“I assess him to be in a coma, but his life has not ended,” he told South Korean media.

The former aide added that the leader’s younger sister, Kim Yo Jong, was poised to help lead the country.

“A complete succession structure has not been formed, so Kim Yo-jong is being brought to the fore as the vacuum cannot be maintained for a prolonged period,” he said.

It is easy to believe that this is some standard propaganda coming from the Hermit Kindom, given the actions that have been reported over the past few days. Lil’ Kim likes to keep us guessing about the workings of his dictatorship. North Korea is locked down so tight that the outside world is in the dark about the country. Perhaps some information from North Korea was fed to Chang Song-min and he is using it to reach his conclusions.

On August 20, Kim Jong-un delegated part of his authority to his close aides, including his younger sister Yo-jong, to have them oversee state affairs, according to South Korea’s spy agency. The move is said to have been done to relieve stress on the North Korean dictator. He’s still in charge, you see, but the transfer of power is tricky. Kim Jong-un doesn’t have a plan in place and hasn’t named a successor should he die. Kim Jong-un gave the majority of the delegated power to his little sis but not over the economy. South Korean spies confirm that his 33-year-old sibling now serves as his “de facto second-in-command.”

“Currently, Kim Yo-jong, the first vice department director of the Workers’ Party Central Committee, is steering overall state affairs based on the delegation,” the National Intelligence Service was quoted as saying in a closed-door briefing to the National Assembly by lawmakers.

According to the NIS, Yo-jong has assumed the majority of the authority delegated by the national leader, but she is not the only one who has shared power with him.

Pak Pong-ju, vice chairman of the State Affairs Commission, and the new premier Kim Tok-hun have taken over power in controlling the economic sector, it added.

Kim Jong-un has only been seen a few times this year and rumors have circulated that he suffers from a botched heart operation. On August 21, a seemingly healthy Kim acknowledged his plans to improve the country’s dismal economy haven’t succeeded. His ruling party scheduled a rare congress in January to set development goals for the next five years. It is highly unusual that Kim admitted economic failure.

The Workers’ Party said North Korea’s economy has “not improved in the face of the sustaining severe internal and external situations” — a reference to a triple blow of U.S.-led sanctions, the coronavirus pandemic and devastating floods — and that development goals have been “seriously delayed and the people’s living standard (has) not been improved remarkably.”

Kim announced his first five-year development plan with goals of improving North Korea’s power supply and agricultural and manufacturing production during the last Workers’ Party congress in 2016, its first in 36 years.

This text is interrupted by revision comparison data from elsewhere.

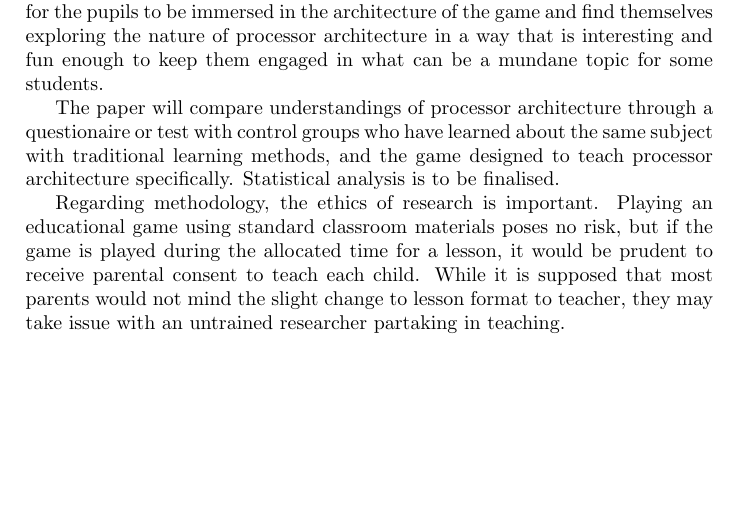
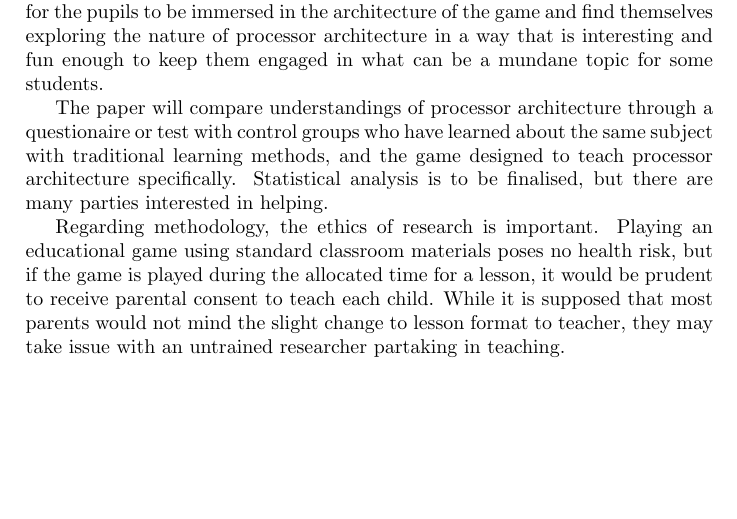
Before and after one commit to probablytom/GamesTeachingCS, a LaTeX document (proposal.tex): part of page 2 of 2, cut so that both start at the same text. Compiled offline with pdfLaTeX.

Commit message:
Updated .pdf, small changes.

```diff
--- a/proposal.tex
+++ b/proposal.tex
@@ -38,8 +37,8 @@ Note that care must be taken to prevent cheating in this game. The decoder must
 
 While the game is still subject to change, it is hoped that this process allows for the pupils to be immersed in the architecture of the game and find themselves exploring the nature of processor architecture in a way that is interesting and fun enough to keep them engaged in what can be a mundane topic for some students.
 
-The paper will compare understandings of processor architecture through a questionaire or test with control groups who have learned about the same subject with traditional learning methods, and the game designed to teach processor architecture specifically. Statistical analysis is to be finalised.
+The paper will compare understandings of processor architecture through a questionaire or test with control groups who have learned about the same subject with traditional learning methods, and the game designed to teach processor architecture specifically. Statistical analysis is to be finalised, but there are many parties interested in helping.
 
-Regarding methodology, the ethics of research is important. Playing an educational game using standard classroom materials poses no risk, but if the game is played during the allocated time for a lesson, it would be prudent to receive parental consent to teach each child. While it is supposed that most parents would not mind the slight change to lesson format to teacher, they may take issue with an untrained researcher partaking in teaching.
+Regarding methodology, the ethics of research is important. Playing an educational game using standard classroom materials poses no health risk, but if the game is played during the allocated time for a lesson, it would be prudent to receive parental consent to teach each child. While it is supposed that most parents would not mind the slight change to lesson format to teacher, they may take issue with an untrained researcher partaking in teaching.
 
 \end{document}
```
Also changed, not shown: proposal.pdf, proposal.tex (3 more changed lines).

But at Wednesday’s meeting of the party’s decision-making Central Committee, Kim acknowledged economic “shortcomings” caused by “unexpected and inevitable challenges in various aspects and the situation in the region surrounding the Korean Peninsula,” the North’s official Korean Central News Agency reported Thursday.

The South Korean agency, the National Intelligence Service, which has a mixed track record in reading developments in North Korea’s secretive ruling elite, held a closed-door meeting Thursday. Lawmaker Ha Tae-keung said the agency assured them that Kim Jong-un is in good health and in charge. Kim Byung-kee, another lawmaker who attended the briefing thinks North Korea’s foreign currency reserves are being depleted rapidly because of the coronavirus. North Korea has experienced prolonged border controls under its anti-virus campaign which has shutdown construction and other projects.

So, by Sunday, the rumor mill was in full swing. To believe that Kim is in a coma, you’d have to believe that the dictator went from good health to a comatose state in a matter of a couple of days. It’s possible but unlikely, given every time Kim Jong-un is reported to be on his death bed, it turns out to not be true. It’s some kind of sick game he’s playing with the outside world. At the time he delivered his confession about the poor economy, he vowed to keep the borders closed (I thought the country was already sealed-up tight) and said he’ll refuse any outside help.

Maybe he is having problems due to heart disease and he experienced a botched surgery. We likely won’t know for a while, if ever, what is happening. Back in April when his alleged heart surgery was first reported, Kim Jong-un was out of the public’s eye for several weeks, only to resurface to tour a fertilizer factory. His absence was never explained.